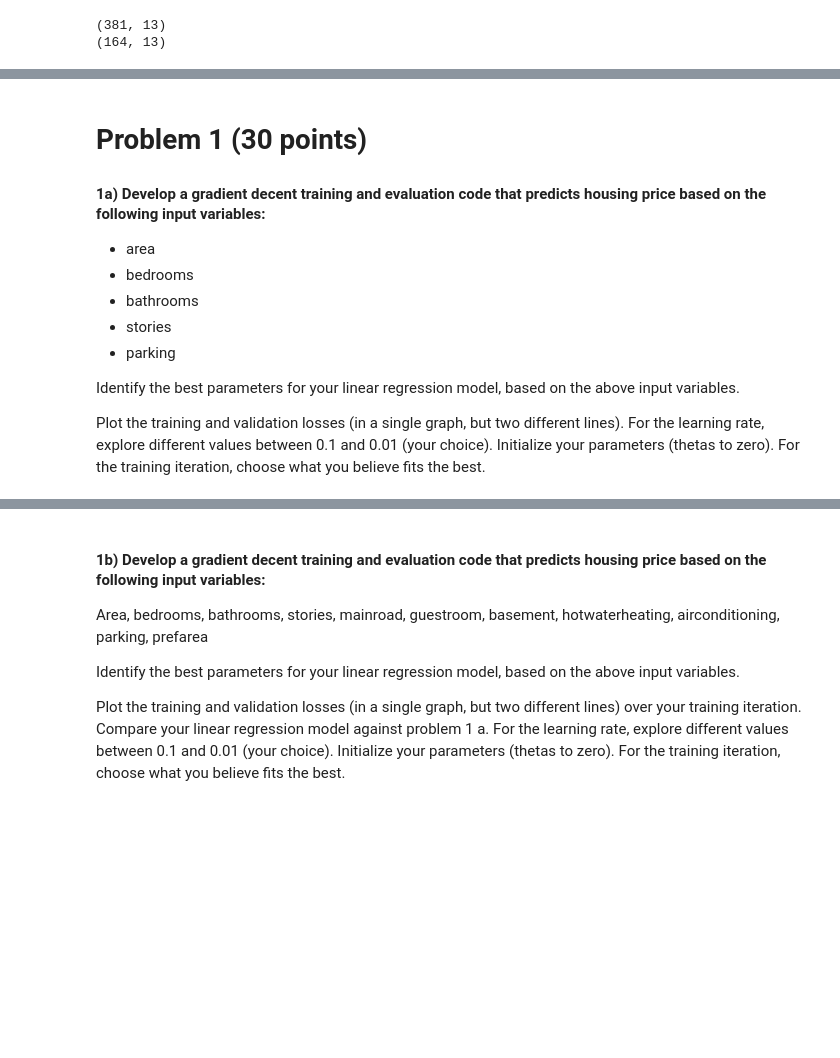
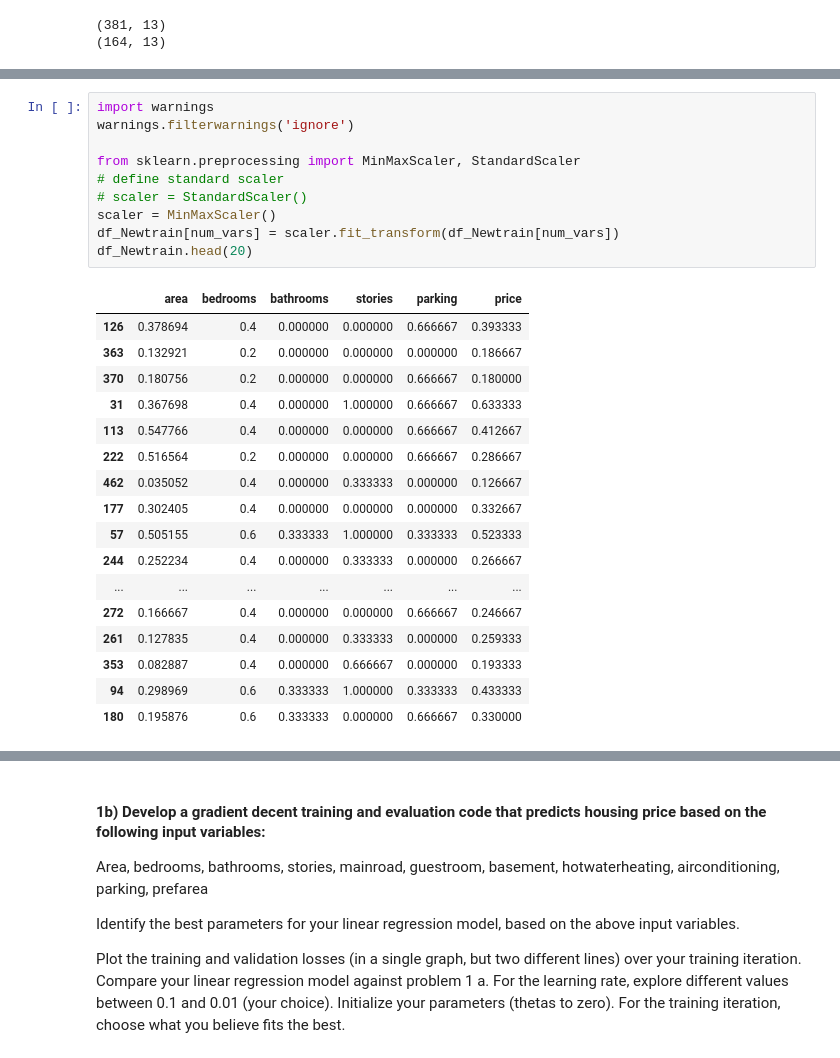
Before and after one commit to ric3b0wl/ECGR4105-IntroML, a Jupyter notebook: hw1/hw1.ipynb, the cells around one changed output, grey strips where cells are left out. Saved outputs shown, nothing was run; the diff lists cells and outputs as text; blank space fills up the shorter version.

```diff
--- a/hw1/hw1.ipynb
+++ b/hw1/hw1.ipynb
@@ -124,14 +163,28 @@ print (df_Newtrain.head())
-# %% [markdown]
-# Problem 1 (30 points)
-
-#### 1a) Develop a gradient decent training and evaluation code that predicts housing price based on the following input variables:
-
-- area
-- bedrooms
-- bathrooms
-- stories
-- parking
-
-Identify the best parameters for your linear regression model, based on the above input variables.
-
-Plot the training and validation losses (in a single graph, but two different lines). For the learning rate, explore different values between 0.1 and 0.01 (your choice). Initialize your parameters (thetas to zero). For the training iteration, choose what you believe fits the best.
+# %%
+import warnings
+warnings.filterwarnings('ignore')
+
+from sklearn.preprocessing import MinMaxScaler, StandardScaler
+# define standard scaler
+# scaler = StandardScaler()
+scaler = MinMaxScaler()
+df_Newtrain[num_vars] = scaler.fit_transform(df_Newtrain[num_vars])
+df_Newtrain.head(20)
+# %% [output]
+|  | area | bedrooms | bathrooms | stories | parking | price |
+| 126 | 0.378694 | 0.4 | 0.000000 | 0.000000 | 0.666667 | 0.393333 |
+| 363 | 0.132921 | 0.2 | 0.000000 | 0.000000 | 0.000000 | 0.186667 |
+| 370 | 0.180756 | 0.2 | 0.000000 | 0.000000 | 0.666667 | 0.180000 |
+| 31 | 0.367698 | 0.4 | 0.000000 | 1.000000 | 0.666667 | 0.633333 |
+| 113 | 0.547766 | 0.4 | 0.000000 | 0.000000 | 0.666667 | 0.412667 |
+| 222 | 0.516564 | 0.2 | 0.000000 | 0.000000 | 0.666667 | 0.286667 |
+| 462 | 0.035052 | 0.4 | 0.000000 | 0.333333 | 0.000000 | 0.126667 |
+| 177 | 0.302405 | 0.4 | 0.000000 | 0.000000 | 0.000000 | 0.332667 |
+| 57 | 0.505155 | 0.6 | 0.333333 | 1.000000 | 0.333333 | 0.523333 |
+| 244 | 0.252234 | 0.4 | 0.000000 | 0.333333 | 0.000000 | 0.266667 |
+| ... | ... | ... | ... | ... | ... | ... |
+| 272 | 0.166667 | 0.4 | 0.000000 | 0.000000 | 0.666667 | 0.246667 |
+| 261 | 0.127835 | 0.4 | 0.000000 | 0.333333 | 0.000000 | 0.259333 |
+| 353 | 0.082887 | 0.4 | 0.000000 | 0.666667 | 0.000000 | 0.193333 |
+| 94 | 0.298969 | 0.6 | 0.333333 | 1.000000 | 0.333333 | 0.433333 |
+| 180 | 0.195876 | 0.6 | 0.333333 | 0.000000 | 0.666667 | 0.330000 |
```
Also changed, not shown: parts of 12 cells of this notebook.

-=-=-

### Directions for this task:
Set down all of the entries exactly as they appear, but keep the images out.

### Your response:
Before and after one commit to ric3b0wl/ECGR4105-IntroML, a Jupyter notebook: hw1/hw1.ipynb, the cells around one changed output, grey strips where cells are left out. Saved outputs shown, nothing was run; the diff lists cells and outputs as text; blank space fills up the shorter version.

```diff
--- a/hw1/hw1.ipynb
+++ b/hw1/hw1.ipynb
@@ -124,14 +163,28 @@ print (df_Newtrain.head())
-# %% [markdown]
-# Problem 1 (30 points)
-
-#### 1a) Develop a gradient decent training and evaluation code that predicts housing price based on the following input variables:
-
-- area
-- bedrooms
-- bathrooms
-- stories
-- parking
-
-Identify the best parameters for your linear regression model, based on the above input variables.
-
-Plot the training and validation losses (in a single graph, but two different lines). For the learning rate, explore different values between 0.1 and 0.01 (your choice). Initialize your parameters (thetas to zero). For the training iteration, choose what you believe fits the best.
+# %%
+import warnings
+warnings.filterwarnings('ignore')
+
+from sklearn.preprocessing import MinMaxScaler, StandardScaler
+# define standard scaler
+# scaler = StandardScaler()
+scaler = MinMaxScaler()
+df_Newtrain[num_vars] = scaler.fit_transform(df_Newtrain[num_vars])
+df_Newtrain.head(20)
+# %% [output]
+|  | area | bedrooms | bathrooms | stories | parking | price |
+| 126 | 0.378694 | 0.4 | 0.000000 | 0.000000 | 0.666667 | 0.393333 |
+| 363 | 0.132921 | 0.2 | 0.000000 | 0.000000 | 0.000000 | 0.186667 |
+| 370 | 0.180756 | 0.2 | 0.000000 | 0.000000 | 0.666667 | 0.180000 |
+| 31 | 0.367698 | 0.4 | 0.000000 | 1.000000 | 0.666667 | 0.633333 |
+| 113 | 0.547766 | 0.4 | 0.000000 | 0.000000 | 0.666667 | 0.412667 |
+| 222 | 0.516564 | 0.2 | 0.000000 | 0.000000 | 0.666667 | 0.286667 |
+| 462 | 0.035052 | 0.4 | 0.000000 | 0.333333 | 0.000000 | 0.126667 |
+| 177 | 0.302405 | 0.4 | 0.000000 | 0.000000 | 0.000000 | 0.332667 |
+| 57 | 0.505155 | 0.6 | 0.333333 | 1.000000 | 0.333333 | 0.523333 |
+| 244 | 0.252234 | 0.4 | 0.000000 | 0.333333 | 0.000000 | 0.266667 |
+| ... | ... | ... | ... | ... | ... | ... |
+| 272 | 0.166667 | 0.4 | 0.000000 | 0.000000 | 0.666667 | 0.246667 |
+| 261 | 0.127835 | 0.4 | 0.000000 | 0.333333 | 0.000000 | 0.259333 |
+| 353 | 0.082887 | 0.4 | 0.000000 | 0.666667 | 0.000000 | 0.193333 |
+| 94 | 0.298969 | 0.6 | 0.333333 | 1.000000 | 0.333333 | 0.433333 |
+| 180 | 0.195876 | 0.6 | 0.333333 | 0.000000 | 0.666667 | 0.330000 |
```
Also changed, not shown: parts of 12 cells of this notebook.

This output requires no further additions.